- _What the task asks_
Give every line from the entries that contains "generated".

═════ Records for the task

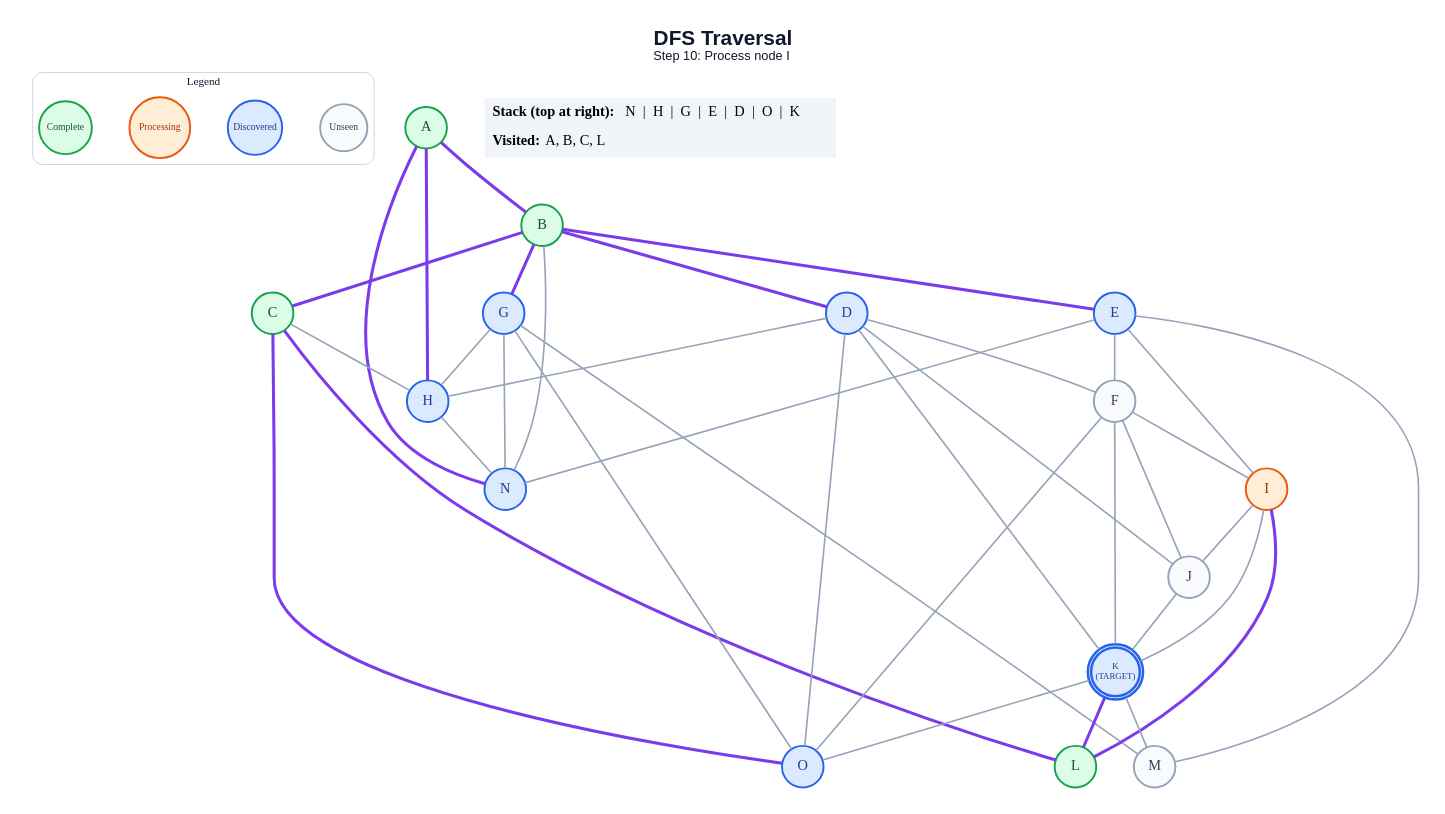
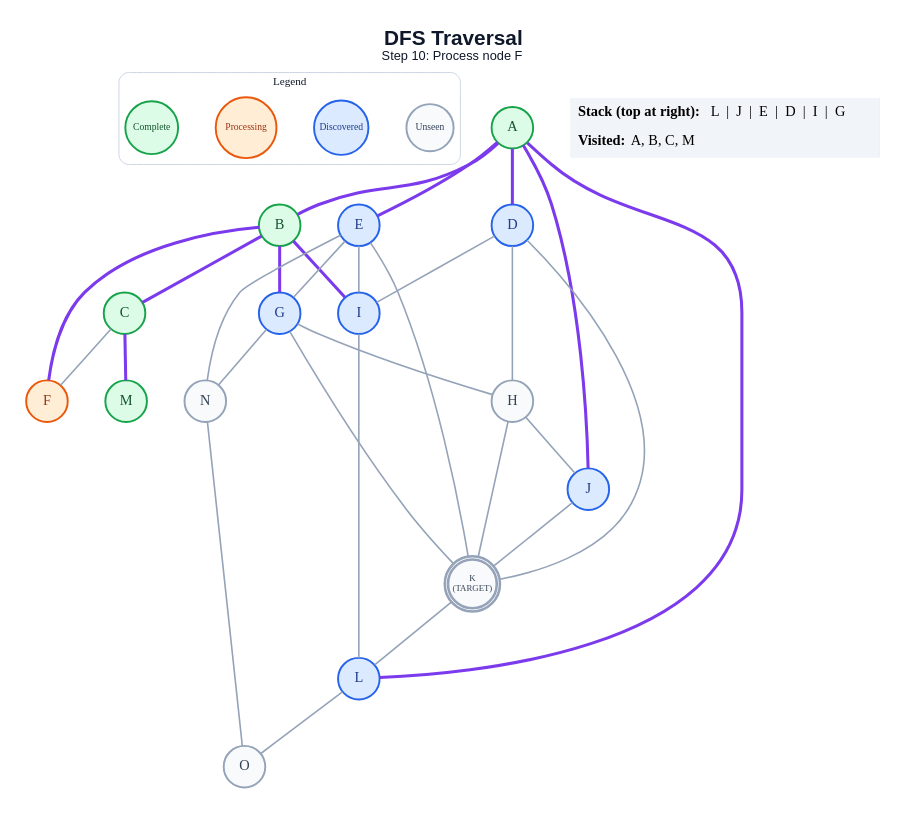
The diagram in generated/dfs/step_10.dot (anon7238593-create/ai-slop), drawn with Graphviz before and after one commit. The commit also changed 253 other files, not shown here.

```diff
--- a/generated/dfs/step_10.dot
+++ b/generated/dfs/step_10.dot
@@ -1,70 +1,62 @@
 graph traversal {
   graph [layout=dot, rankdir=TB, bgcolor="#FFFFFF", pad="0.35", nodesep="0.65", ranksep="0.8", fontname="Arial"];
   node [shape=circle, style="filled", fontname="Arial Bold", fontsize=18, width=0.72, fixedsize=true, penwidth=2.4];
   edge [color="#94A3B8", penwidth=2.0];
-  label=<<B>DFS Traversal</B><BR/><FONT POINT-SIZE="16">Step 10: Process node I</FONT>>; labelloc="t"; fontsize=26; fontname="Arial"; fontcolor="#0F172A";
+  label=<<B>DFS Traversal</B><BR/><FONT POINT-SIZE="16">Step 10: Process node F</FONT>>; labelloc="t"; fontsize=26; fontname="Arial"; fontcolor="#0F172A";
   subgraph cluster_legend { label="Legend"; color="#CBD5E1"; penwidth=1.2; style="rounded"; fontsize=14; fontname="Arial Bold";
     key_unseen [label="Unseen", fillcolor="#F8FAFC", color="#94A3B8", fontcolor="#334155", fontsize=12, width=0.82];
     key_frontier [label="Discovered", fillcolor="#DBEAFE", color="#2563EB", fontcolor="#1E3A8A", fontsize=12, width=0.95];
     key_current [label="Processing", fillcolor="#FFEDD5", color="#EA580C", fontcolor="#9A3412", fontsize=12, width=1.05];
     key_done [label="Complete", fillcolor="#DCFCE7", color="#16A34A", fontcolor="#14532D", fontsize=12, width=0.92];
     { rank=same; key_unseen; key_frontier; key_current; key_done; }
   }
   A [label="A", fillcolor="#DCFCE7", color="#16A34A", fontcolor="#14532D", peripheries=1, penwidth=2.4];
   B [label="B", fillcolor="#DCFCE7", color="#16A34A", fontcolor="#14532D", peripheries=1, penwidth=2.4];
   C [label="C", fillcolor="#DCFCE7", color="#16A34A", fontcolor="#14532D", peripheries=1, penwidth=2.4];
   D [label="D", fillcolor="#DBEAFE", color="#2563EB", fontcolor="#1E3A8A", peripheries=1, penwidth=2.4];
   E [label="E", fillcolor="#DBEAFE", color="#2563EB", fontcolor="#1E3A8A", peripheries=1, penwidth=2.4];
-  F [label="F", fillcolor="#F8FAFC", color="#94A3B8", fontcolor="#334155", peripheries=1, penwidth=2.4];
+  F [label="F", fillcolor="#FFEDD5", color="#EA580C", fontcolor="#9A3412", peripheries=1, penwidth=2.4];
   G [label="G", fillcolor="#DBEAFE", color="#2563EB", fontcolor="#1E3A8A", peripheries=1, penwidth=2.4];
-  H [label="H", fillcolor="#DBEAFE", color="#2563EB", fontcolor="#1E3A8A", peripheries=1, penwidth=2.4];
-  I [label="I", fillcolor="#FFEDD5", color="#EA580C", fontcolor="#9A3412", peripheries=1, penwidth=2.4];
-  J [label="J", fillcolor="#F8FAFC", color="#94A3B8", fontcolor="#334155", peripheries=1, penwidth=2.4];
-  K [label="K\n(TARGET)", fillcolor="#DBEAFE", color="#2563EB", fontcolor="#1E3A8A", peripheries=2, penwidth=3.2, fontsize=11, width=0.85, height=0.85];
-  L [label="L", fillcolor="#DCFCE7", color="#16A34A", fontcolor="#14532D", peripheries=1, penwidth=2.4];
-  M [label="M", fillcolor="#F8FAFC", color="#94A3B8", fontcolor="#334155", peripheries=1, penwidth=2.4];
-  N [label="N", fillcolor="#DBEAFE", color="#2563EB", fontcolor="#1E3A8A", peripheries=1, penwidth=2.4];
-  O [label="O", fillcolor="#DBEAFE", color="#2563EB", fontcolor="#1E3A8A", peripheries=1, penwidth=2.4];
+  H [label="H", fillcolor="#F8FAFC", color="#94A3B8", fontcolor="#334155", peripheries=1, penwidth=2.4];
+  I [label="I", fillcolor="#DBEAFE", color="#2563EB", fontcolor="#1E3A8A", peripheries=1, penwidth=2.4];
+  J [label="J", fillcolor="#DBEAFE", color="#2563EB", fontcolor="#1E3A8A", peripheries=1, penwidth=2.4];
+  K [label="K\n(TARGET)", fillcolor="#F8FAFC", color="#94A3B8", fontcolor="#334155", peripheries=2, penwidth=3.2, fontsize=11, width=0.85, height=0.85];
+  L [label="L", fillcolor="#DBEAFE", color="#2563EB", fontcolor="#1E3A8A", peripheries=1, penwidth=2.4];
+  M [label="M", fillcolor="#DCFCE7", color="#16A34A", fontcolor="#14532D", peripheries=1, penwidth=2.4];
+  N [label="N", fillcolor="#F8FAFC", color="#94A3B8", fontcolor="#334155", peripheries=1, penwidth=2.4];
+  O [label="O", fillcolor="#F8FAFC", color="#94A3B8", fontcolor="#334155", peripheries=1, penwidth=2.4];
   A -- B [color="#7C3AED", penwidth=3.8];
-  A -- H [color="#7C3AED", penwidth=3.8];
-  A -- N [color="#7C3AED", penwidth=3.8];
+  A -- D [color="#7C3AED", penwidth=3.8];
+  A -- E [color="#7C3AED", penwidth=3.8];
+  A -- J [color="#7C3AED", penwidth=3.8];
+  A -- L [color="#7C3AED", penwidth=3.8];
   B -- C [color="#7C3AED", penwidth=3.8];
-  B -- D [color="#7C3AED", penwidth=3.8];
-  B -- E [color="#7C3AED", penwidth=3.8];
+  B -- F [color="#7C3AED", penwidth=3.8];
   B -- G [color="#7C3AED", penwidth=3.8];
-  B -- N;
-  C -- H;
-  C -- L [color="#7C3AED", penwidth=3.8];
-  C -- O [color="#7C3AED", penwidth=3.8];
-  D -- F;
+  B -- I [color="#7C3AED", penwidth=3.8];
+  C -- F;
+  C -- M [color="#7C3AED", penwidth=3.8];
   D -- H;
-  D -- J;
+  D -- I;
   D -- K;
-  D -- O;
-  E -- F;
+  E -- G;
   E -- I;
-  E -- M;
+  E -- K;
   E -- N;
-  F -- I;
-  F -- J;
-  F -- K;
-  F -- O;
   G -- H;
-  G -- M;
+  G -- K;
   G -- N;
-  G -- O;
-  H -- N;
-  I -- J;
-  I -- K;
-  I -- L [color="#7C3AED", penwidth=3.8];
+  H -- J;
+  H -- K;
+  I -- L;
   J -- K;
-  K -- L [color="#7C3AED", penwidth=3.8];
-  K -- M;
-  K -- O;
+  K -- L;
+  L -- O;
+  N -- O;
   status [shape=plain, fixedsize=false, width=0, height=0, margin=0, label=<
     <TABLE BORDER="0" CELLBORDER="0" CELLPADDING="7" BGCOLOR="#F1F5F9">
-      <TR><TD ALIGN="LEFT"><B>Stack (top at right):</B> N  |  H  |  G  |  E  |  D  |  O  |  K</TD></TR>
-      <TR><TD ALIGN="LEFT"><B>Visited:</B> A, B, C, L</TD></TR>
+      <TR><TD ALIGN="LEFT"><B>Stack (top at right):</B> L  |  J  |  E  |  D  |  I  |  G</TD></TR>
+      <TR><TD ALIGN="LEFT"><B>Visited:</B> A, B, C, M</TD></TR>
     </TABLE>
   >];
 }
```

══════════

- _Task result_
The diagram in generated/dfs/step_10.dot (anon7238593-create/ai-slop), drawn with Graphviz before and after one commit. The commit also changed 253 other files, not shown here.
--- a/generated/dfs/step_10.dot
+++ b/generated/dfs/step_10.dot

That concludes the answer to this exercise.